Save time managing and deploying your node.js app. Code faster with jitsu and npm

Why node-x509 was created and SSL certificate headaches

About the author

nodejitsu nodejitsu

Here at Nodejitsu, we have many systems that interlink and communicate with each other as separate services.

Two of those services include our webops platform, and our SSL certificate validation service. Some of you may have ran into some issues in regards to a wildcard domain certificate, but this is now a thing of the past!

I spent a couple of days about two weeks ago writing a completely new certificate parser, built natively for Node. Its name is node-x509, or simply x509 on npm, and it's here to make certtificate parsing a breeze.

Here's an example of node-x509 in action:

var x509 = require('x509');

var cert = x509.parseCert(__dirname + '/certs/');  
cert = { subject:  
   { countryName: 'US',
     postalCode: '10010',
     stateOrProvinceName: 'NY',
     localityName: 'New York',
     streetAddress: '902 Broadway, 4th Floor',
     organizationName: 'Nodejitsu',
     organizationalUnitName: 'PremiumSSL Wildcard',
     commonName: '*' },
   { countryName: 'GB',
     stateOrProvinceName: 'Greater Manchester',
     localityName: 'Salford',
     organizationName: 'COMODO CA Limited',
     commonName: 'COMODO High-Assurance Secure Server CA' },
  notBefore: '10/29/2012 00:00:00 GMT',
  notAfter: '11/26/2014 23:59:59 GMT',
  altNames: [ '*', '' ] }

Before this was written, we were making one or more function calls and using an OpenSSL child_process just to get certificate information. If we were getting a raw string or a file, we then had to differ the child_process call so that we could .write() the raw string through the child's stdin. node-x509 doesn't care whether it's a file or string. It will first try reading it as a raw string, and then try to read as a file. So there is a fallback built in! No need to open another child_process and then .write() to its input with a raw string. You can see the source for how the fallback works here, and the complete usage documentation here.

The main problem we had with OpenSSL, other than their lack of documentation, is that there is no simple way to dump extension information for a certificate from their command line tool. Since there is no way for us to easily dump the extensions from the command line, we couldn't get to your alternate name through the child_process calls. This caused errors stating that your certificate was invalid if you were trying to add a domain in the alternate names. node-x509 takes care of this problem.
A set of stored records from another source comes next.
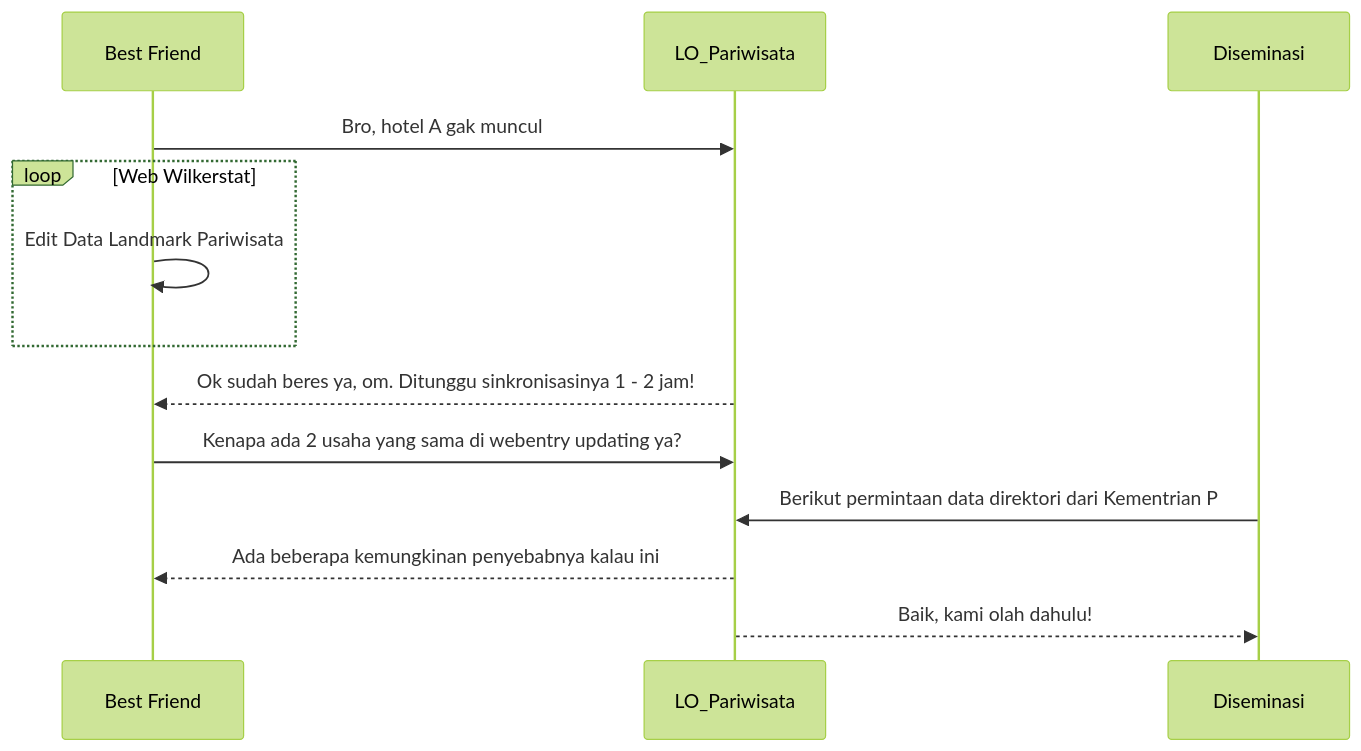
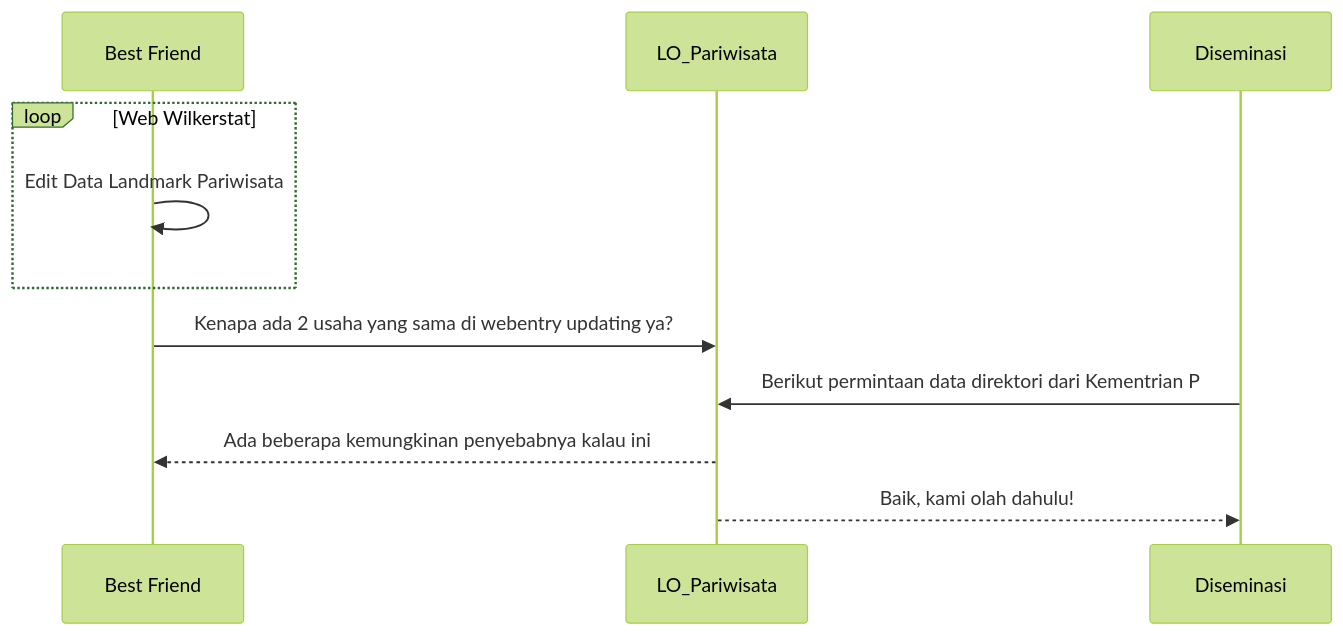
Before and after one commit to iwanff1/laughing-nemesis: the diagram in diagram.md, drawn with Mermaid (forest theme).

````diff
--- a/diagram.md
+++ b/diagram.md
@@ -1,12 +1,10 @@
 ```mermaid
   sequenceDiagram;
-  Best Friend->>LO_Pariwisata: Bro, hotel A gak muncul;
   loop Web Wilkerstat;
       Best Friend->>Best Friend: Edit Data Landmark Pariwisata;
   end;
-  LO_Pariwisata-->>Best Friend: Ok sudah beres ya, om. Ditunggu sinkronisasinya 1 - 2 jam!;
   Best Friend->>LO_Pariwisata: Kenapa ada 2 usaha yang sama di webentry updating ya?;
   Diseminasi->>LO_Pariwisata: Berikut permintaan data direktori dari Kementrian P;
   LO_Pariwisata-->>Best Friend: Ada beberapa kemungkinan penyebabnya kalau ini;
   LO_Pariwisata-->>Diseminasi: Baik, kami olah dahulu!;
 ```
````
I would absolutely encourage you to check out node-x509 if you have the need for a simple X509 solution. You can install this module from NPM with npm install x509. I also encourage feedback, pull requests, and please file a bug if you find one!